While others picnicked in Oak Creek Canyon, 23-year-old Wilson Cutbirth tightened the rigging on the a narrow, springy rope he had strung between two trees and settled into the grass with his laptop computer. We had just missed “the show,” when he traversed the line, but my curiosity was piqued. At my inquiry, he shared photos of himself, high above beautiful canyons, balanced on a line that spanned the width of each photo. I soon discovered that, driven like Ilchi Lee to experience some of the highest points of Sedona’s landscape, this young man has seen Sedona from a holistically different view. Here is the story of his exciting sport and how Wilson heard his own Call of Sedona.

Wilson Cutbirth Slacklining in Sedona

LT: Wilson, the photos you have shared are amazing! It’s difficult to imagine the breathtaking feeling of walking on a line over a canyon. Please tell us more about this fairly new extreme sport.

WC: Yes, it takes you to quite an unreal mental state! When I have the line lower to the ground it’s called Slacklining. So, Slacklining would be at ground level, like what you saw me doing at the park that day . . . . Highlining would refer more to rigging it, like the Slackline, but high off the ground.

LT: You do some outrageous climbing in addition to the Highlining. How did you get started?

WC: Highlining ties into a way to exhibit that adventurous lifestyle at a different level than climbing. I lived in Maui for 3 years after I graduated high school. I got into it there—just starting by rigging a little 50 foot long slackline [between native trees] on the beach in Hawaii, and then that grew bigger to rigging them high off the ground between valleys, enjoying the aesthetic features of the land. I was also doing it high&mash;like above waterfalls.

LT: What called you to Sedona?

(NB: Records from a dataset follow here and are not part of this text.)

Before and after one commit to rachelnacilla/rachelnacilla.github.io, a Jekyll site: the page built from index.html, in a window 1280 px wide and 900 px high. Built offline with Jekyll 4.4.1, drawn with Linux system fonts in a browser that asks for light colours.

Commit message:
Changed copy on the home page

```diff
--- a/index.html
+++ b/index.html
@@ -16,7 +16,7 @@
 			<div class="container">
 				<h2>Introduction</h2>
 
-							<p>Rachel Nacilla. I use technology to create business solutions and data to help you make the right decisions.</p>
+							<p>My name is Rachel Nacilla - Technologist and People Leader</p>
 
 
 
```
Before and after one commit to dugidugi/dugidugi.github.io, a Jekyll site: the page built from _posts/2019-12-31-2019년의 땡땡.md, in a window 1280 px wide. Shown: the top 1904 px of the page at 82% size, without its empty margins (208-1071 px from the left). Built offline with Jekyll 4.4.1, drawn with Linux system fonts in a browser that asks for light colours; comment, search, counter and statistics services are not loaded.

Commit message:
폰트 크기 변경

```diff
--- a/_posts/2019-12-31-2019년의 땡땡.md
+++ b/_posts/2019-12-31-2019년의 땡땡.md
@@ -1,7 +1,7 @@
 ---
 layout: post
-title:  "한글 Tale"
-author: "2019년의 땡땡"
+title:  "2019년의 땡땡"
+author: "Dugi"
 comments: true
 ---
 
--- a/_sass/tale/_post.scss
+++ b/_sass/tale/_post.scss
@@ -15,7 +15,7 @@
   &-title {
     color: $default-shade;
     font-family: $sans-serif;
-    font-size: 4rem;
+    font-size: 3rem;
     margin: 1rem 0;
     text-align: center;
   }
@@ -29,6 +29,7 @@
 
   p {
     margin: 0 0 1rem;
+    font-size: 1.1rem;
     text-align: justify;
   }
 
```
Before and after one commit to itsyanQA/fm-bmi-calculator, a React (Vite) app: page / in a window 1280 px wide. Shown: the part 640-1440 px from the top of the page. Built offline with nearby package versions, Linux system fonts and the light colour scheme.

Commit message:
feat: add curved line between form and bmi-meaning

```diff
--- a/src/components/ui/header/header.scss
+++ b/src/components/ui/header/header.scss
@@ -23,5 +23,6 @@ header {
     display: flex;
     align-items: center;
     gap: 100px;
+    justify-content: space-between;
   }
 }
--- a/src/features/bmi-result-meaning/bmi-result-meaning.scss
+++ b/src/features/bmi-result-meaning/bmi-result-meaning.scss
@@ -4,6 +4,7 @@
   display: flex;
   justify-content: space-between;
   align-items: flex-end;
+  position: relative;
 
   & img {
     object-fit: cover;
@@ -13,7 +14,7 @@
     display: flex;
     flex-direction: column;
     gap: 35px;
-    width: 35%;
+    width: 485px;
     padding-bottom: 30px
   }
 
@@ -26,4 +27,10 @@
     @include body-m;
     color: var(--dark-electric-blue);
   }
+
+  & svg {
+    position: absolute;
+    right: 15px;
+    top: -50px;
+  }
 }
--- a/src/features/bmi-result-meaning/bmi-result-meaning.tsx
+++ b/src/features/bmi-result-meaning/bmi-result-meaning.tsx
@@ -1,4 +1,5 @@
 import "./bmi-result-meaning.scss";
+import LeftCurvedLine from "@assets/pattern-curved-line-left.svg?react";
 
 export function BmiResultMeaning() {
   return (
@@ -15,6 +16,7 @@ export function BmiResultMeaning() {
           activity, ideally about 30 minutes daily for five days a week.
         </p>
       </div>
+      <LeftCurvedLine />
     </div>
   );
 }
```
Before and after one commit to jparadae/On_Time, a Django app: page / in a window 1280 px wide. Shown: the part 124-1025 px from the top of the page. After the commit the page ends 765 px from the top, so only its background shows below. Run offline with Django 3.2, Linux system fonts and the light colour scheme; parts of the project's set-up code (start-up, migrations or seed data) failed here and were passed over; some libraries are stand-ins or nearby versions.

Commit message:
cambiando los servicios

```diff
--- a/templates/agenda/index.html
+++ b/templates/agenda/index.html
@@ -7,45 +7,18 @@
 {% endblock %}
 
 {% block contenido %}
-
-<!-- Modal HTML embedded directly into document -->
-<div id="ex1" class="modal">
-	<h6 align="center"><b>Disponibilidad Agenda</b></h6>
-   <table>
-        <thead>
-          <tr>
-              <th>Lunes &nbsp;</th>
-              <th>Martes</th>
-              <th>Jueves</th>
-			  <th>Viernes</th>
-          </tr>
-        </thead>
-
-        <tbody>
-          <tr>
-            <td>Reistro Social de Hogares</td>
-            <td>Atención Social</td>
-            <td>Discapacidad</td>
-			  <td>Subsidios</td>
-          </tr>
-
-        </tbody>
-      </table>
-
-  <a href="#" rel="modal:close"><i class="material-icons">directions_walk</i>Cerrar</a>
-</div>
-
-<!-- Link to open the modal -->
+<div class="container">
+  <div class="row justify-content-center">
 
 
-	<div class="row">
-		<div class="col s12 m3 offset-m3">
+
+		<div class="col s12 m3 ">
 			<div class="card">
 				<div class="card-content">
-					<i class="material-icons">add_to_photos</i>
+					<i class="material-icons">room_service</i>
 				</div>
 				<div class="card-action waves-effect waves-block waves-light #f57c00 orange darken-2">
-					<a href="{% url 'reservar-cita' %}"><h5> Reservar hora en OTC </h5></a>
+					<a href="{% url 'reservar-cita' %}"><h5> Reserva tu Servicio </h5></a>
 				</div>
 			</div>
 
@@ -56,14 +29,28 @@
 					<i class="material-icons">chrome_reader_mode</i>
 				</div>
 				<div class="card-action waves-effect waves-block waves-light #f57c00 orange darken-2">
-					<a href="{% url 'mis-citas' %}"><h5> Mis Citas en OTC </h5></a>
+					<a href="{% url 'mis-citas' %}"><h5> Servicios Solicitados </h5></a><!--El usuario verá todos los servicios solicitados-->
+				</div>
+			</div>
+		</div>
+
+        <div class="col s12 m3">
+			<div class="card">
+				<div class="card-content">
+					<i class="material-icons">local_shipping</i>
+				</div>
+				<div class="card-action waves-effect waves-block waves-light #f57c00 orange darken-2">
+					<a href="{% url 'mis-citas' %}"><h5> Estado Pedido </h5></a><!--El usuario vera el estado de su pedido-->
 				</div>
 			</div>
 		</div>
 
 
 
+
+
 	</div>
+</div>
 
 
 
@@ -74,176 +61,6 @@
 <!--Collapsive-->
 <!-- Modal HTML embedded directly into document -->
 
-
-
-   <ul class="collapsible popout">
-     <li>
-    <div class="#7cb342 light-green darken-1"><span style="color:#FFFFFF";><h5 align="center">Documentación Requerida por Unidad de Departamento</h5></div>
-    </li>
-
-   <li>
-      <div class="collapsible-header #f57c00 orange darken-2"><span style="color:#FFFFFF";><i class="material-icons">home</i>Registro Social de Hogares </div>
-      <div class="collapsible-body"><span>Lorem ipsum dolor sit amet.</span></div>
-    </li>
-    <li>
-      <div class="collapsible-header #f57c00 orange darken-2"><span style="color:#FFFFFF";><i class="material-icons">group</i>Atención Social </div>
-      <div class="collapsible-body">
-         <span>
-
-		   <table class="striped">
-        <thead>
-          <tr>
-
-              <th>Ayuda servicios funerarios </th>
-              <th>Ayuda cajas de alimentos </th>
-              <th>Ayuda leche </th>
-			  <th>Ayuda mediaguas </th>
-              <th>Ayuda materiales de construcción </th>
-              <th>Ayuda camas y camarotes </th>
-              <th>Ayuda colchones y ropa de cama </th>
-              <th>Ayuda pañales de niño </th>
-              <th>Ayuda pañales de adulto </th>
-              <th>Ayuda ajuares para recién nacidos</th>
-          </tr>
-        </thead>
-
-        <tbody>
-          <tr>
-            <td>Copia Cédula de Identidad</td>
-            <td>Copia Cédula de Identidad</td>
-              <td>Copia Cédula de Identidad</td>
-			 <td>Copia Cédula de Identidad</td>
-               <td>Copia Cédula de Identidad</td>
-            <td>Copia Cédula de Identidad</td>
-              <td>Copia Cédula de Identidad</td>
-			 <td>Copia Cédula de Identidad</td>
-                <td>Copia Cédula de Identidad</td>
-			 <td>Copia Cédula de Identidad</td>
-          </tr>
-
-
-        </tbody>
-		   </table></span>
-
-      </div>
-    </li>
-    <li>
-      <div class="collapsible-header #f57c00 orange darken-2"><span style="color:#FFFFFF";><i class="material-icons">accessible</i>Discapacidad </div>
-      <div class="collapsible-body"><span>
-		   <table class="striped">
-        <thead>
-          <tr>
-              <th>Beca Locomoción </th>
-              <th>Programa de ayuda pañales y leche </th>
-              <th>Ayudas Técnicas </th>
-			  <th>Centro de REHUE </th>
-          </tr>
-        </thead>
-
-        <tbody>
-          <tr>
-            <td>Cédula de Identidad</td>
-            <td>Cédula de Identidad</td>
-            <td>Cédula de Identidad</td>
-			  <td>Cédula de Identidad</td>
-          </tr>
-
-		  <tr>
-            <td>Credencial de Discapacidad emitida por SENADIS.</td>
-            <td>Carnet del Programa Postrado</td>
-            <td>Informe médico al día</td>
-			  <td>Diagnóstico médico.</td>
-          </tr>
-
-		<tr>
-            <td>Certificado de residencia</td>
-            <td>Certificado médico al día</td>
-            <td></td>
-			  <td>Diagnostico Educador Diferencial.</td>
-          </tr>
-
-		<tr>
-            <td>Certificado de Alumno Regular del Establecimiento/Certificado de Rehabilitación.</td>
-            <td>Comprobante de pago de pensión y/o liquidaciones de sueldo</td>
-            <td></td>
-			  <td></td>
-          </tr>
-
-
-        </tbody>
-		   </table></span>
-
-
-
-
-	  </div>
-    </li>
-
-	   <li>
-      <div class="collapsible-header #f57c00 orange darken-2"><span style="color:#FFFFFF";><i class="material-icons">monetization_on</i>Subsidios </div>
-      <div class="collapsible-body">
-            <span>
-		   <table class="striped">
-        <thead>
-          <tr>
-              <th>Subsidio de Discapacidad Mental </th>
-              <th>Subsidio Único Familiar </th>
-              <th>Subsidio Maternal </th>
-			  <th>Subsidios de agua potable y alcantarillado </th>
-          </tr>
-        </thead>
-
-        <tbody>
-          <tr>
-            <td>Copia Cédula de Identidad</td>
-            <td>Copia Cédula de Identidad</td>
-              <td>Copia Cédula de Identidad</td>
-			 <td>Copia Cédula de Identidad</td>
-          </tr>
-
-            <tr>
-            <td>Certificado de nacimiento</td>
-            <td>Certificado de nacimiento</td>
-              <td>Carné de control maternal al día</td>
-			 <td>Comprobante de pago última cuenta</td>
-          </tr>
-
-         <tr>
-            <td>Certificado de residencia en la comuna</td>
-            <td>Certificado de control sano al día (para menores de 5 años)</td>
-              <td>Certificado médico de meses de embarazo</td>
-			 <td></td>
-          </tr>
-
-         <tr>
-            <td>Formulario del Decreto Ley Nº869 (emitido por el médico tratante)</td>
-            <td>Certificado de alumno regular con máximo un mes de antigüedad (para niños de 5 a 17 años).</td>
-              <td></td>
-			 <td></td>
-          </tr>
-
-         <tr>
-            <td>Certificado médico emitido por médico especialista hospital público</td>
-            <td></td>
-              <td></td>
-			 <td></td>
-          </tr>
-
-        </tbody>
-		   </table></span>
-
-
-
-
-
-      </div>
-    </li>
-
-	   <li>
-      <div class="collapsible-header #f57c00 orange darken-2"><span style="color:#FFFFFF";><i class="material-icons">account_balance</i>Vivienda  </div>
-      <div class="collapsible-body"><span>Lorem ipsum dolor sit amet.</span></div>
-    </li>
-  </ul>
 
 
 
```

WC: Since I grew up in Cornville, I knew the kind of aesthetics that are here in Sedona. Areas such as the Spires, and there are some different mountains and wild rock formations that exist around here that have perfect gaps between them to put a slackline between. They are uniquely different than anywhere else in the world. After doing it in Hawaii for a while I came back, moving into Oak Creek Canyon, to start Highlining in Sedona.

LT: When you are on the line, crossing a canyon, there’s no safety net, correct?

WC: No safety net. There’s a safety leash that attaches to you . . . a normal climbing harness with a 10 foot long leash. So if you fall, you fall 10 feet and then dangle on the line.

LT: Wow! So if you fall, you climb back up, work your way back up onto the line?

WC: Yes, stand back up on the line.

LT: Is this a really popular sport? How many people would you estimate are doing this?

WC: At this point, the population of actual Slackliners is very small compared to other extreme sports. It’s certainly growing, but it’s fairly new. It hasn’t been around for very long at all.

LT: Do you have a group that you go out with—where all of you are into doing this?

WC: Yes, I have friends, although not many local people, that I go out with. Since there is such a small community of Slackliners around the country, most of the people I do it with are from other states. We all meet in a specific location.

LT: What other locations, besides Sedona are popular for Highlining?

WC: Yosemite National Park is a popular one. Others are Moab, Utah and Smith Rock State Park in Oregon.

LT: So, what rock formations are your favorites for Highlining here in Sedona?

WC: Spires Canyon, but others too. You’re kind of looking for something that appeals to you—like two points you can go between that you’d just enjoy to be “in that space” with it.

Wilson Cutbirth highlining in Sedona AZ

LT: As if words could ever describe what it feels like to be poised high on a line, between two towering red rock formations overlooking Sedona’s magnificence, would you please tell us what it’s like?

WC: People generally assume that it’s an adrenaline based sport, but really it’s kind of the opposite. If you’re on [the] line and you get to the point where your adrenaline has kicked in, that’s the point where you lose concentration and then you fall.

It’s more of a meditative, very focused, very calm mind state. All the euphoria and adrenaline and all that, that all kicks in the moment you step off line on the other side of the gap you’re walking.

LT: Thank you, Wilson!

by Lynn A. Trombetta